### WHAT TO WORK ON
Look through the entries for the line containing "A --> C[Expert]". Then output that line and every line after it, exactly, to the end.

★ ★ ★

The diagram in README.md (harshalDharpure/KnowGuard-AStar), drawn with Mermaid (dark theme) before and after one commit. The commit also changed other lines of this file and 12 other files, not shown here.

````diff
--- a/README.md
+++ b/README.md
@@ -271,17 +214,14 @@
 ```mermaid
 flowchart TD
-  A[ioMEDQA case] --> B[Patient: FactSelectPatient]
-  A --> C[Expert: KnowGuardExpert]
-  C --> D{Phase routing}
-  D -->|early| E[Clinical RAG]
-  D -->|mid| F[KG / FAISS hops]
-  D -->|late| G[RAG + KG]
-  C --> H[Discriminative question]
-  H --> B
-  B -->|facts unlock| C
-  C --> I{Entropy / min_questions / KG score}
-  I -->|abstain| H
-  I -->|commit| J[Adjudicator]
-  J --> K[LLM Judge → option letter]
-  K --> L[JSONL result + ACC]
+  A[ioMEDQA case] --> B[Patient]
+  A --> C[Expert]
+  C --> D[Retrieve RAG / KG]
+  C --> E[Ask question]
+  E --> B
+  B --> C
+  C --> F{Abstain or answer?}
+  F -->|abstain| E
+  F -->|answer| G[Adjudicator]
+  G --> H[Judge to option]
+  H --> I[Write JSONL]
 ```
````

★ ★ ★

### TASK ANSWER
+  A --> C[Expert]
+  C --> D[Retrieve RAG / KG]
+  C --> E[Ask question]
+  E --> B
+  B --> C
+  C --> F{Abstain or answer?}
+  F -->|abstain| E
+  F -->|answer| G[Adjudicator]
+  G --> H[Judge to option]
+  H --> I[Write JSONL]
 ```
````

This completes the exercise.